§ What is needed: Please state how many lines of the records below contain the word "Navigator". Give the number and nothing else.

Records for this exercise below:

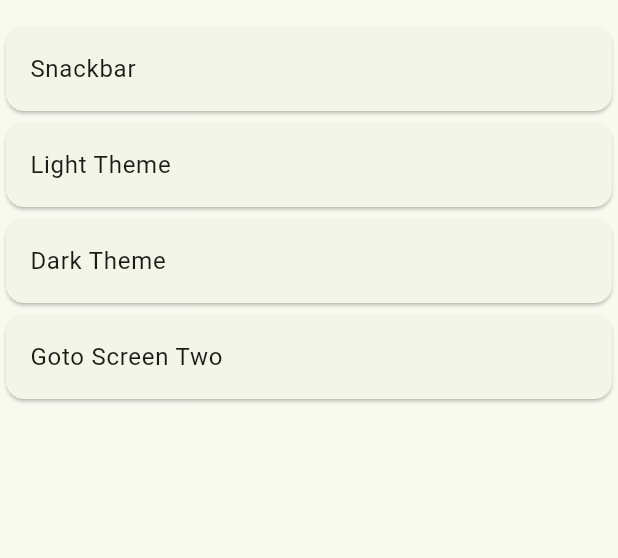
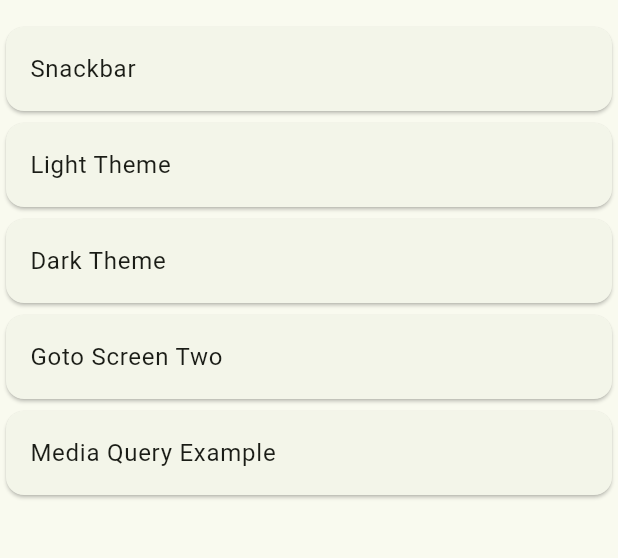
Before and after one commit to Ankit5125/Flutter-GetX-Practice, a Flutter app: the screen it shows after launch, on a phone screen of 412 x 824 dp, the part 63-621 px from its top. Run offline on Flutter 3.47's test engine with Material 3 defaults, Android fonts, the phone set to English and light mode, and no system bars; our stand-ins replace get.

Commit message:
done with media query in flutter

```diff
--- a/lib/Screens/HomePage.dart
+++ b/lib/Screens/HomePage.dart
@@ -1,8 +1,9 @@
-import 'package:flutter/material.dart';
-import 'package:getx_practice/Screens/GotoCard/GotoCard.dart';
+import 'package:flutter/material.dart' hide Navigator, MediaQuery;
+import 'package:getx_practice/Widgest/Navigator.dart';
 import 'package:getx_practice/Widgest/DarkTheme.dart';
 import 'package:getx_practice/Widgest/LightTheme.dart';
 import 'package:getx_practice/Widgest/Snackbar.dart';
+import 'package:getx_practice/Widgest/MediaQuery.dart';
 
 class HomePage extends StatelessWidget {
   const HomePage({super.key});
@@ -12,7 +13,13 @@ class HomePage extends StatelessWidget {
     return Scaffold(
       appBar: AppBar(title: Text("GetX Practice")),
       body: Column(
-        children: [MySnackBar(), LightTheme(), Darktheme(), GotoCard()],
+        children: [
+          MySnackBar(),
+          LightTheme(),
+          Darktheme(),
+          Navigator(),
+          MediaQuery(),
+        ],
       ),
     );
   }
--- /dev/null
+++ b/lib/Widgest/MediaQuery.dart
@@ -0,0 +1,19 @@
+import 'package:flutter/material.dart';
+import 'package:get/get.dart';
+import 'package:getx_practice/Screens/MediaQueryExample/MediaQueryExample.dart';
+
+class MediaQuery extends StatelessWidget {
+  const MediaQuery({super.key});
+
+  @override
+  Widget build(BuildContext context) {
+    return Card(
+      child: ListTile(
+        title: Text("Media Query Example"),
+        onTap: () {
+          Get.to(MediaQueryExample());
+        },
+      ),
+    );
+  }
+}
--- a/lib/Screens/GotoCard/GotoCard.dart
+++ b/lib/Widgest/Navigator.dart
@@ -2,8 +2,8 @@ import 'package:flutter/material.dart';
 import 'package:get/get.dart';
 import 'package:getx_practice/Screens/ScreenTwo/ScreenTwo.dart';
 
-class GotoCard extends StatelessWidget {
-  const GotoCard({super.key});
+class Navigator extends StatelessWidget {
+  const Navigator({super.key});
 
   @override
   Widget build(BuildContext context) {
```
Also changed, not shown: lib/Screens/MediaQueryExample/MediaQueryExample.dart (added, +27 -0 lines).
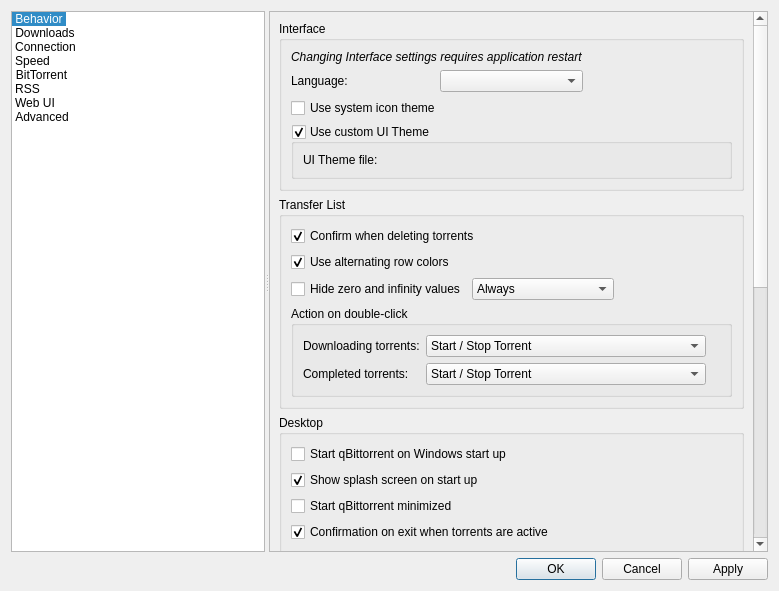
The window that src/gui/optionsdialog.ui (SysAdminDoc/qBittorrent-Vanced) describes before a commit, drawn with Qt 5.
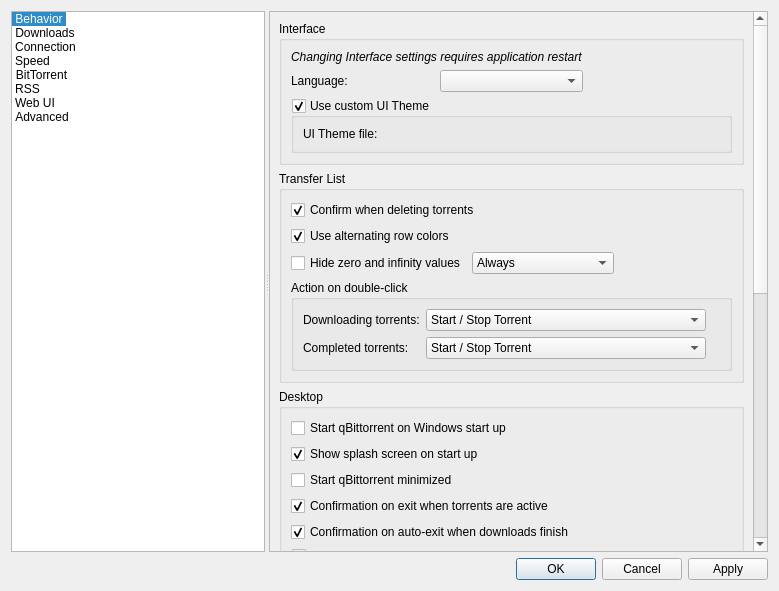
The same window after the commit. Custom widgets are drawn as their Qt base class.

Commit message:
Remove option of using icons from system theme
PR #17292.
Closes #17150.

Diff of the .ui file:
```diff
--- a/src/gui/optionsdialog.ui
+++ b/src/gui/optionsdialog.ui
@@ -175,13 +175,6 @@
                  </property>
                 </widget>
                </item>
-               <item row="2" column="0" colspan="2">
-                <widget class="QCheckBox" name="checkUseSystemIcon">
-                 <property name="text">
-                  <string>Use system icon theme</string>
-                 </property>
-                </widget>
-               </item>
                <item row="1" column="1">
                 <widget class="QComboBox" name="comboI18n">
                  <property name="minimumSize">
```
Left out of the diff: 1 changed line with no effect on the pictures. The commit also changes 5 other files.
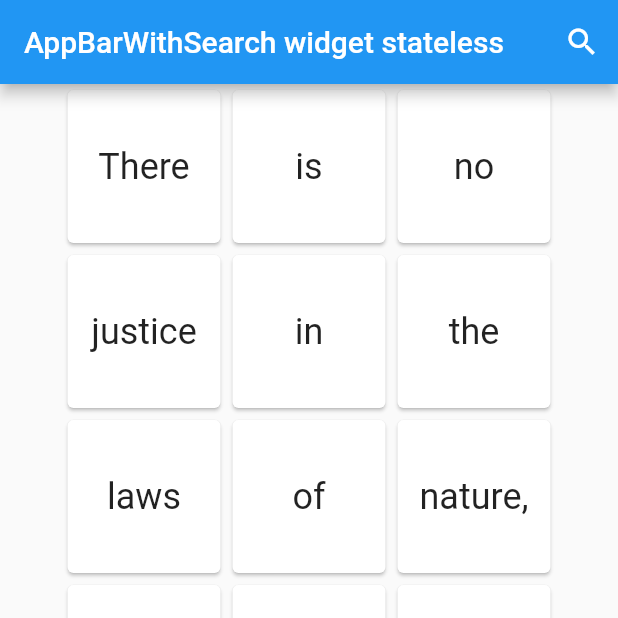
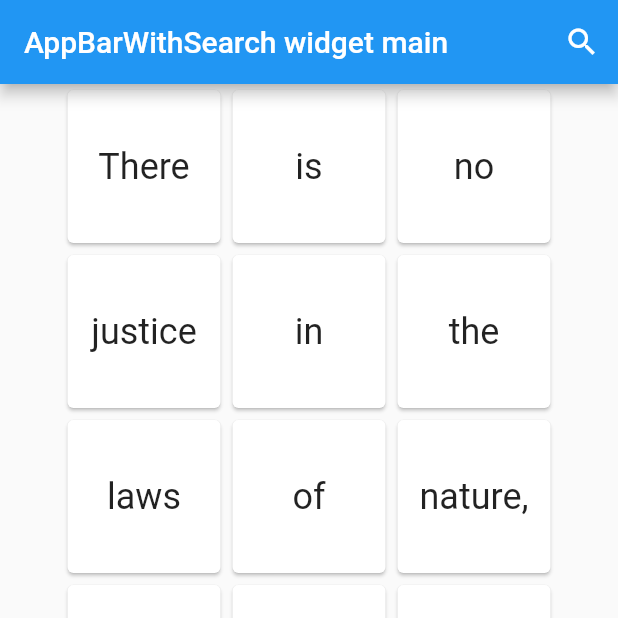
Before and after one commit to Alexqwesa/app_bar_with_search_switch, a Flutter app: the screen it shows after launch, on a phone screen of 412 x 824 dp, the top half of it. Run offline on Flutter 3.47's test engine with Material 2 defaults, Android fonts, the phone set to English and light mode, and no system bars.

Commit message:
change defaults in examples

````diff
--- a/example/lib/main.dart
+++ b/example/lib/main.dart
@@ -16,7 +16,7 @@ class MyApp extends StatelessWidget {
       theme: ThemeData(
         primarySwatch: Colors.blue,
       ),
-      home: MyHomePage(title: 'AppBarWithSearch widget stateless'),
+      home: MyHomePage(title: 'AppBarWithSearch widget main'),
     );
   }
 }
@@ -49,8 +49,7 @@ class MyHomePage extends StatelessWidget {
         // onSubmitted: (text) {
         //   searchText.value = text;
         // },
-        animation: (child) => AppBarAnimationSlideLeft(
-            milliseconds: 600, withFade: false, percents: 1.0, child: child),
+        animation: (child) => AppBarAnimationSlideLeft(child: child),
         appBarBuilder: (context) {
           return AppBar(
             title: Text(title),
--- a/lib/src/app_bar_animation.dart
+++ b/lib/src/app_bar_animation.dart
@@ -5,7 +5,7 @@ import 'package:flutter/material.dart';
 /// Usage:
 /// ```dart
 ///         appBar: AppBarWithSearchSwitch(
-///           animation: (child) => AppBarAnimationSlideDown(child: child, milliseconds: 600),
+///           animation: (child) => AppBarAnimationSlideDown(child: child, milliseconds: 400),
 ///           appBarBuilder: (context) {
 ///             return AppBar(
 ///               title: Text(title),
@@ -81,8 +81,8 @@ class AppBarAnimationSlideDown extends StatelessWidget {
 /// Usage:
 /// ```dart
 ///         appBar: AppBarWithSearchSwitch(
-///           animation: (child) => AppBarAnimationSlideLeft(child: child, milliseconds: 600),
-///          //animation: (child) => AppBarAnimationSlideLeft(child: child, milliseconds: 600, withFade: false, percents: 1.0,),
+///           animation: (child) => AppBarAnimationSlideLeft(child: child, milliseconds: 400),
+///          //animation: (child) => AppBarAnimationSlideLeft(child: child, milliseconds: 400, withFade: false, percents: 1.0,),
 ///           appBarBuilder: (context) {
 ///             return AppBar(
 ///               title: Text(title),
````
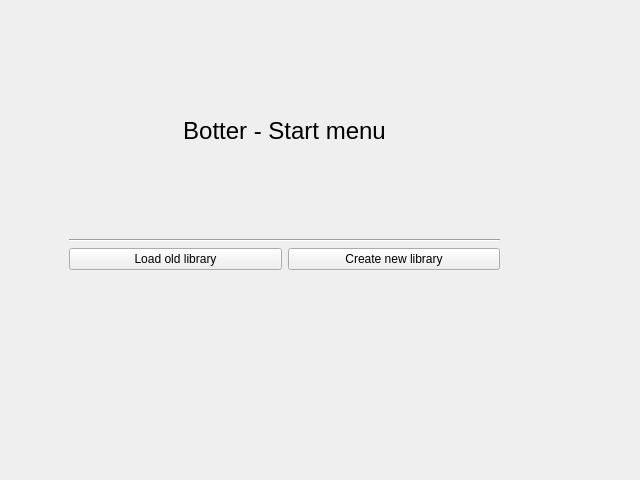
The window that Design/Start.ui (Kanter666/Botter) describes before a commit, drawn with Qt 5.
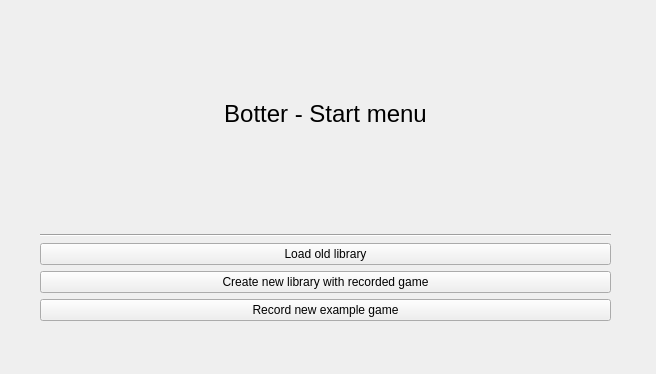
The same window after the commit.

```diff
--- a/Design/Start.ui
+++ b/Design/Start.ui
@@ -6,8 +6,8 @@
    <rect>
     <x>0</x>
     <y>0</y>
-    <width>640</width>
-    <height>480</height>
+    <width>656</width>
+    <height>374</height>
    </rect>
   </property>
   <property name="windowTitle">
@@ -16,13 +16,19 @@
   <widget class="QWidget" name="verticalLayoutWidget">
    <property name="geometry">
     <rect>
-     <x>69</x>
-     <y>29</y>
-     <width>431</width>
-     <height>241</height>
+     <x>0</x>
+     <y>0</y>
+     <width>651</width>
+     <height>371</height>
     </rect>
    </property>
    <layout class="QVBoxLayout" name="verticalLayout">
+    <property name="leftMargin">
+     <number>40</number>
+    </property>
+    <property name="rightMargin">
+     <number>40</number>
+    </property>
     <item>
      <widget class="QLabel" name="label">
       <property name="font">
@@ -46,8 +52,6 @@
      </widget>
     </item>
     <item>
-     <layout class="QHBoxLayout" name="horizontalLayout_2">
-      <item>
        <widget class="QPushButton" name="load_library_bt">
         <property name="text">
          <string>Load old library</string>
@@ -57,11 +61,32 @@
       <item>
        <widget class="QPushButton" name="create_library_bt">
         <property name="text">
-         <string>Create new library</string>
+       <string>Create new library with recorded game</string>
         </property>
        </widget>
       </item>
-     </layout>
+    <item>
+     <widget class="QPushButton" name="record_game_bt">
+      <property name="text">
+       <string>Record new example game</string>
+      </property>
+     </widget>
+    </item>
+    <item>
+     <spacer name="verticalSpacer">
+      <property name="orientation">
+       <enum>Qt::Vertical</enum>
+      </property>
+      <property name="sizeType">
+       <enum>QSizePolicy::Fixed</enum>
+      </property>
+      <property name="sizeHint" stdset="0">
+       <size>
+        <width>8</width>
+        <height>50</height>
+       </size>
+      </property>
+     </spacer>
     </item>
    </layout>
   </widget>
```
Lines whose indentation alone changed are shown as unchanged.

End of Records for this exercise.

§ Solution to this problem: 6